The IMF sees global debt growing faster and higher than projected before the pandemic, Vitor Gaspar, head of the Fund’s Fiscal Affairs Department said ahead of the launch of the Fiscal Monitor (FM) Wednesday (October 11) in Marrakech, Morocco.
“Government debt ratios declined in 2021 and 2022. It will turn back up in 2023. Going forward global public debt is not only higher, but also projected to grow faster than foreseen before the pandemic,” said the former Portuguese Finance Minister.
“At the current rate of about one percentage point a year global public debt will be approaching 100% of GDP by the end of the decade,” meaning that the world will have more debt than their current economies are valued.
Tackling this wave of debt means that governments must look for ways to firm up their balance sheets both by raising revenue, promoting growth and reducing spending.
“Balancing public finances is increasingly challenging due to rising spending demands. Fiscal tightening is necessary in most countries. This is not only to build buffers against future shocks and reduce financial risks, but also to help bring inflation back to parity,” said Adrian.
The Fiscal Monitor report, published by the IMF twice yearly, looks particularly at how governments can muster investment in reducing the environmental impact of carbon emissions.
“Fiscal Monitor: Climate Crossroads warns that scaling up current policies to achieve Net Zero would lead to unsustainable debt. Maintaining current policies would invite catastrophic failure in achieving Net Zero. The solution lies in a balanced approach, combining carbon pricing and other tools and creating a policy framework that mobilises the private sector.”
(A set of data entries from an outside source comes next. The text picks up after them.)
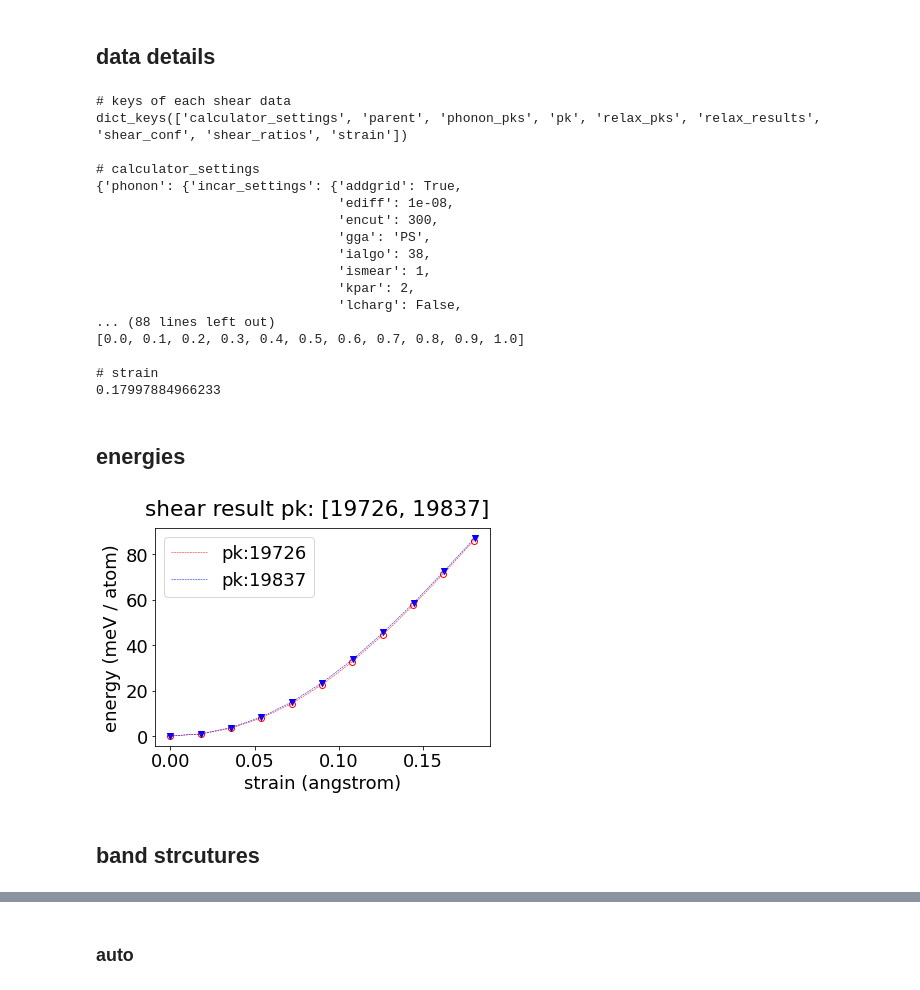
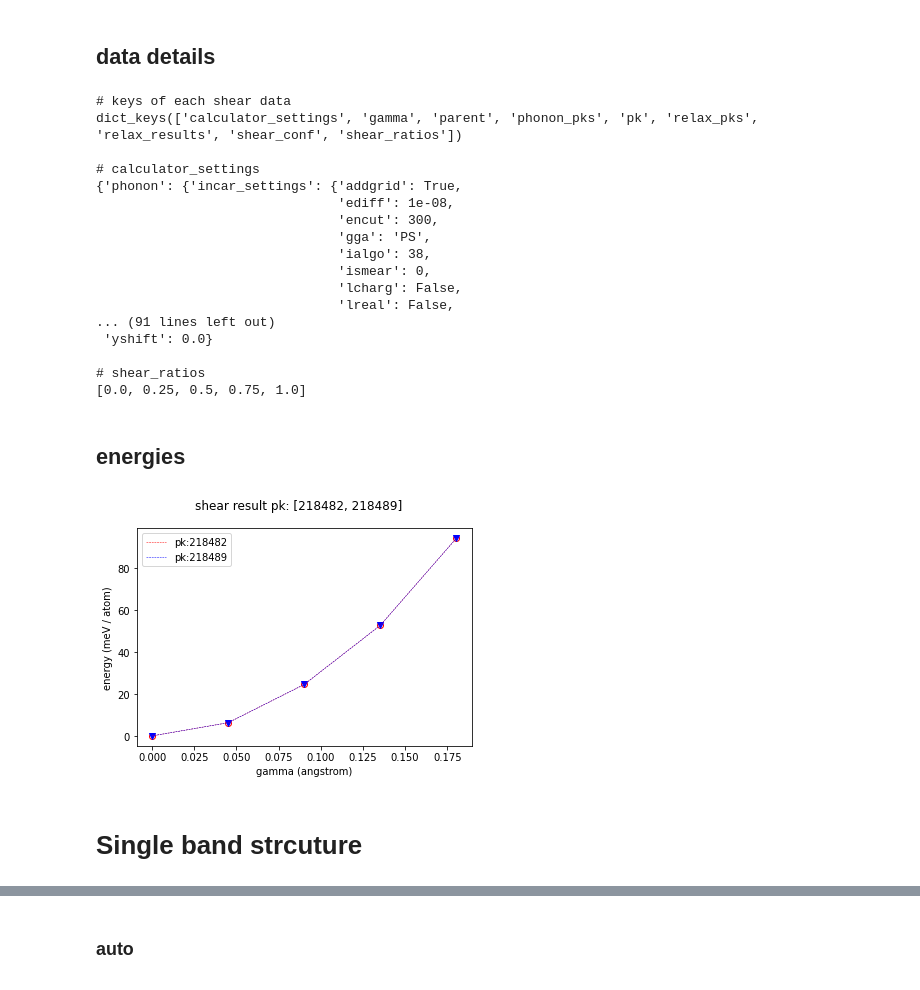
Before and after one commit to kei0822kei/aiidaplus, a Jupyter notebook: jupyter/shear.ipynb, the cells around one changed output, grey strips where cells are left out. Drawn from its saved outputs; the diff is of its cells as text; code cells hidden in the pictures.

```diff
--- a/jupyter/shear.ipynb
+++ b/jupyter/shear.ipynb
@@ -37,18 +43,13 @@ for yamlfile in yamlfiles:
 print("# keys of each shear data")
 print(shears[0].keys())
 print("")
-
-print("# calculator_settings")
-pprint(shears[0]['calculator_settings'])
-print("")
-
-for key in ['parent', 'phonon_pks', 'relax_pks', 'relax_results', 'shear_conf', 'shear_ratios', 'strain']:
+for key in shears[0].keys():
     print("# "+key)
     pprint(shears[0][key])
     print("")
 # %% [output]
 # keys of each shear data
-dict_keys(['calculator_settings', 'parent', 'phonon_pks', 'pk', 'relax_pks', 'relax_results', 'shear_conf', 'shear_ratios', 'strain'])
+dict_keys(['calculator_settings', 'gamma', 'parent', 'phonon_pks', 'pk', 'relax_pks', 'relax_results', 'shear_conf', 'shear_ratios'])
 
 # calculator_settings
 {'phonon': {'incar_settings': {'addgrid': True,
@@ -56,35 +57,35 @@ dict_keys(['calculator_settings', 'parent', 'phonon_pks', 'pk', 'relax_pks', 're
                                'encut': 300,
                                'gga': 'PS',
                                'ialgo': 38,
-                               'ismear': 1,
-                               'kpar': 2,
+                               'ismear': 0,
                                'lcharg': False,
-... (88 lines left out)
-[0.0, 0.1, 0.2, 0.3, 0.4, 0.5, 0.6, 0.7, 0.8, 0.9, 1.0]
+                               'lreal': False,
+... (91 lines left out)
+ 'yshift': 0.0}
 
-# strain
-0.17997884966233
+# shear_ratios
+[0.0, 0.25, 0.5, 0.75, 1.0]
 # %% [markdown]
 ## energies
 # %%
 fig = plt.figure()
 ax = fig.add_subplot(111)
 pks = []
 for shear in shears:
     pks.append(shear['pk'])
     line_chart(
             ax,
-            shear['strain'] * np.array(shear['shear_ratios']),
+            shear['gamma'] * np.array(shear['shear_ratios']),
             (np.array(shear['relax_results']['energies']) \
                 - shear['relax_results']['energies'][0]) \
                   * 1000 / shear['parent']['natoms'],
-            "strain (angstrom)",
+            "gamma (angstrom)",
             "energy (meV / atom)",
             label = 'pk:' + str(shear['pk'])
             )
 ax.legend()
 fig.suptitle('shear result pk: %s' % pks)
 plt.show()
 # %% [output]
-[figure, old version]
+[figure, new version]
 # %%
@@ -97,5 +98,5 @@ def get_labels_from_phonon(phonon):
 # %% [markdown]
-## band strcutures
+# Single band strcuture
 # %%
 labels = get_default_labels_of_twinmode(shears[0]['shear_conf']['twinmode'])
 pmgstructure = load_node(shears[0]['parent']['pk']).get_pymatgen_structure()
```
Also changed, not shown: parts of 32 cells of this notebook, 6 other files.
A copy of the full report will be available at IMF.org/FM at 9:30 am Moroccan time Wednesday October 11.